DATA SECTION →
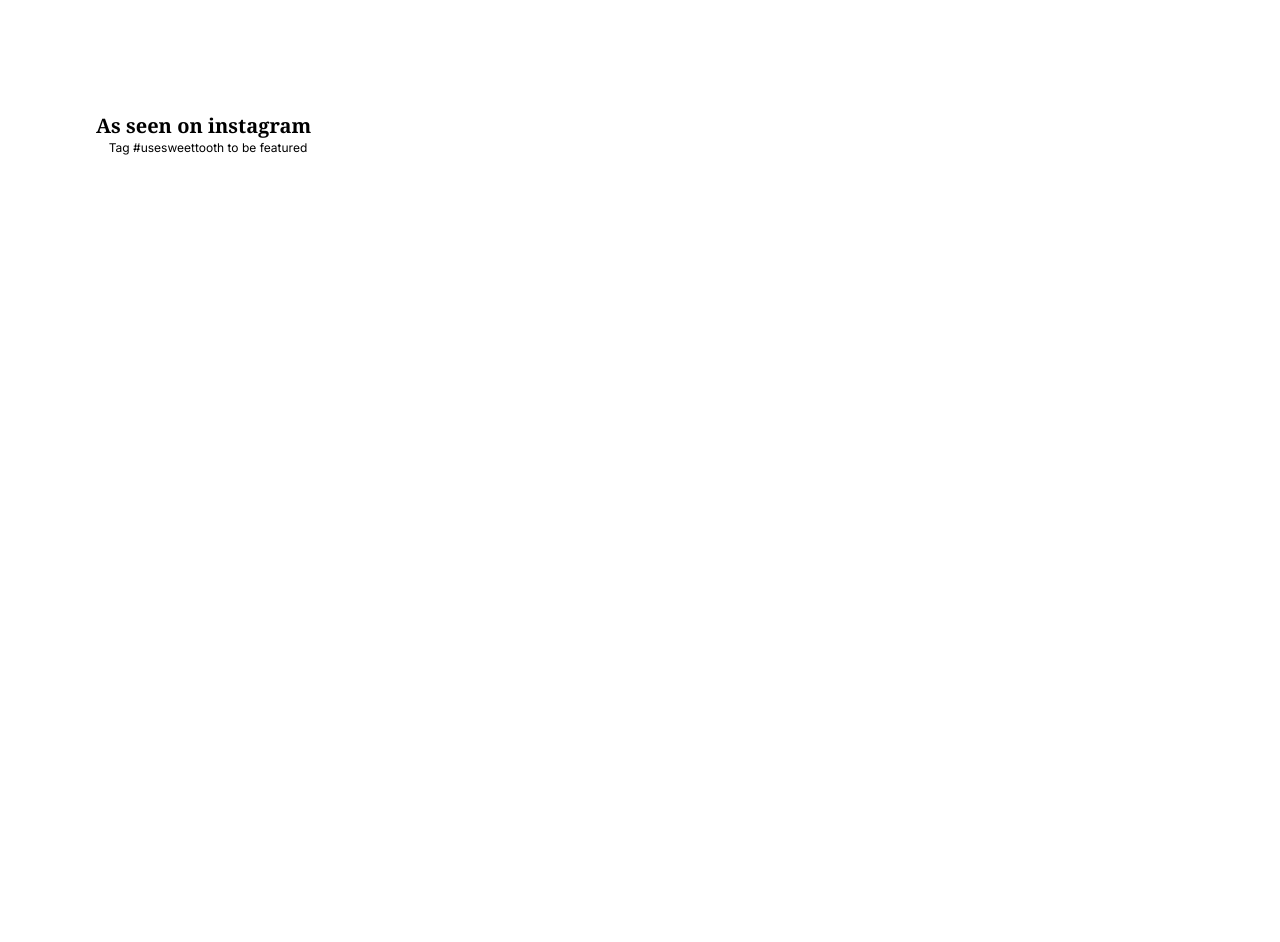
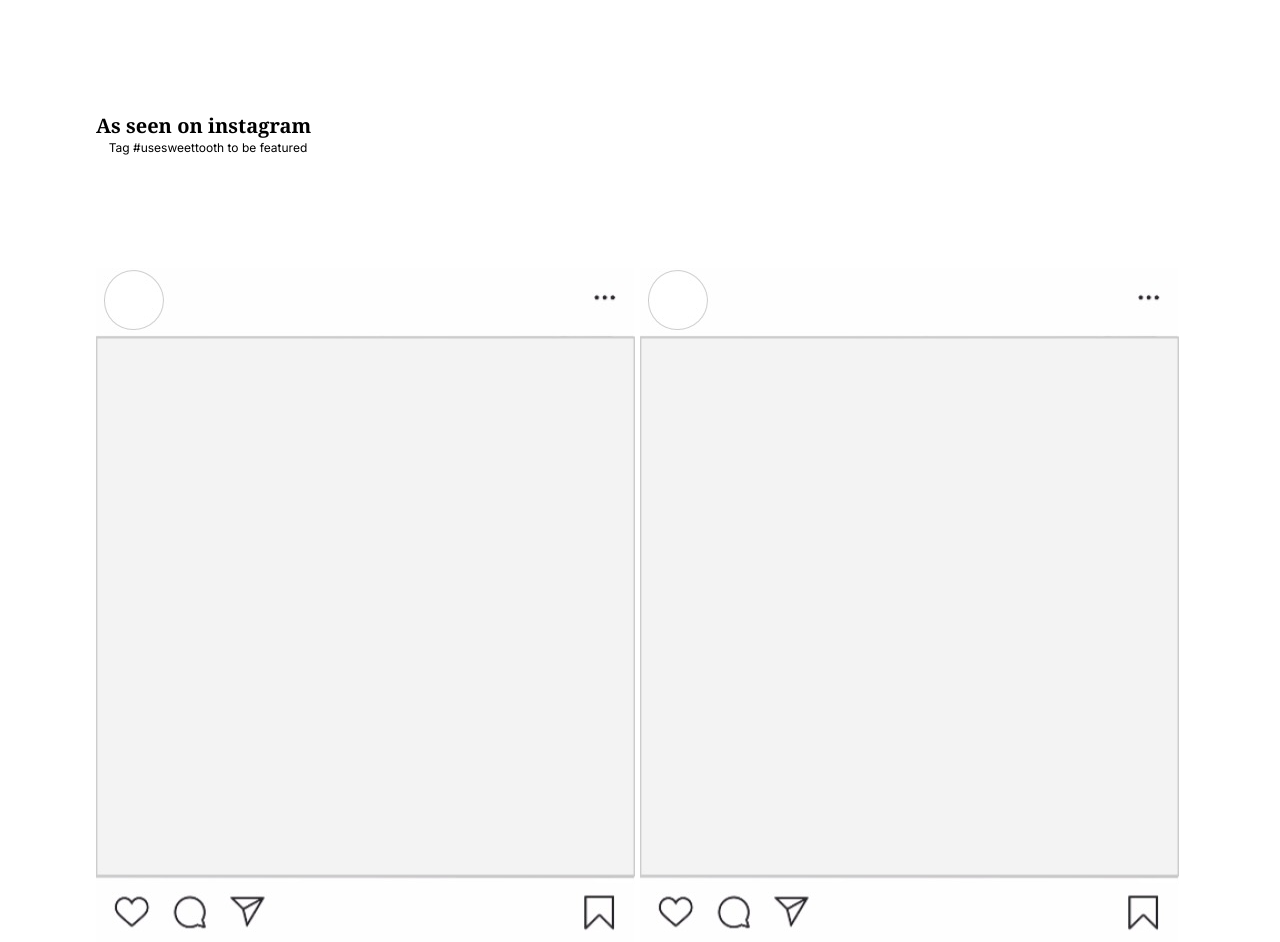
Before and after one commit to thegta5p/instagramreviewpage, a Next.js app: page / in a window 1280 px wide. Before the commit the page ends 800 px from the top, so only its background shows below. Built offline with nearby package versions, Linux system fonts and the light colour scheme.

Commit message:
added carousel

```diff
--- a/src/app/page.js
+++ b/src/app/page.js
@@ -1,10 +1,13 @@
 import Image from "next/image";
 import InstagramReviews from "@/components/instagramreviews";
-
+import Posts from "@/components/posts";
 export default function Home() {
   return (
     <div>
       <InstagramReviews />
+      <div className="mx-24">
+        <Posts />
+      </div>
     </div>
   );
 }
--- a/src/components/posts.js
+++ b/src/components/posts.js
@@ -1,7 +1,29 @@
-import {CarouselItems} from './carauselItems';
+"use client";
 import React from 'react';
+import Carousel from 'react-multi-carousel';
+import 'react-multi-carousel/lib/styles.css';
+import Image from "next/image";
 
 export const posts = () => {
+  const responsive = {
+    superLargeDesktop: {
+      // the naming can be any, depends on you.
+      breakpoint: { max: 4000, min: 3000 },
+      items: 5
+    },
+    desktop: {
+      breakpoint: { max: 3000, min: 1024 },
+      items: 3
+    },
+    tablet: {
+      breakpoint: { max: 1024, min: 464 },
+      items: 2
+    },
+    mobile: {
+      breakpoint: { max: 464, min: 0 },
+      items: 1
+    }
+  };
   const items = [
     {title: "post1",
     description: "description1",
@@ -10,13 +32,16 @@ export const posts = () => {
   ]
   return (
     <>
-    <div>
-        <div>
-          {items.map((item) => {
-            return <CarouselItems key = {item.id} item={item}/>;
-          })}
-        </div>
+      <div>
+        <Carousel responsive={responsive} removeArrowOnDeviceType={["tablet", "mobile"]}>
+          <Image className="size-min" src="/images/Instagram-Template-Fix.jpeg" alt="post1" width={500} height={500}/>
+          <Image className="size-min" src="/images/Instagram-Template-Fix.jpeg" alt="post1" width={500} height={500}/>
+          <div>Item 3</div>
+          <div>Item 4</div>
+        </Carousel>
       </div>
     </>
   );
 }
+
+export default posts;
```
Also changed, not shown: public/images/Instagram-Template-Fix.jpeg (added), public/images/Instagram-Template.png (added).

WORK INSTRUCTION → Go through the listing above. Show each line where the word "tablet" is found.

EXERCISE RESULT →
+    tablet: {
+        <Carousel responsive={responsive} removeArrowOnDeviceType={["tablet", "mobile"]}>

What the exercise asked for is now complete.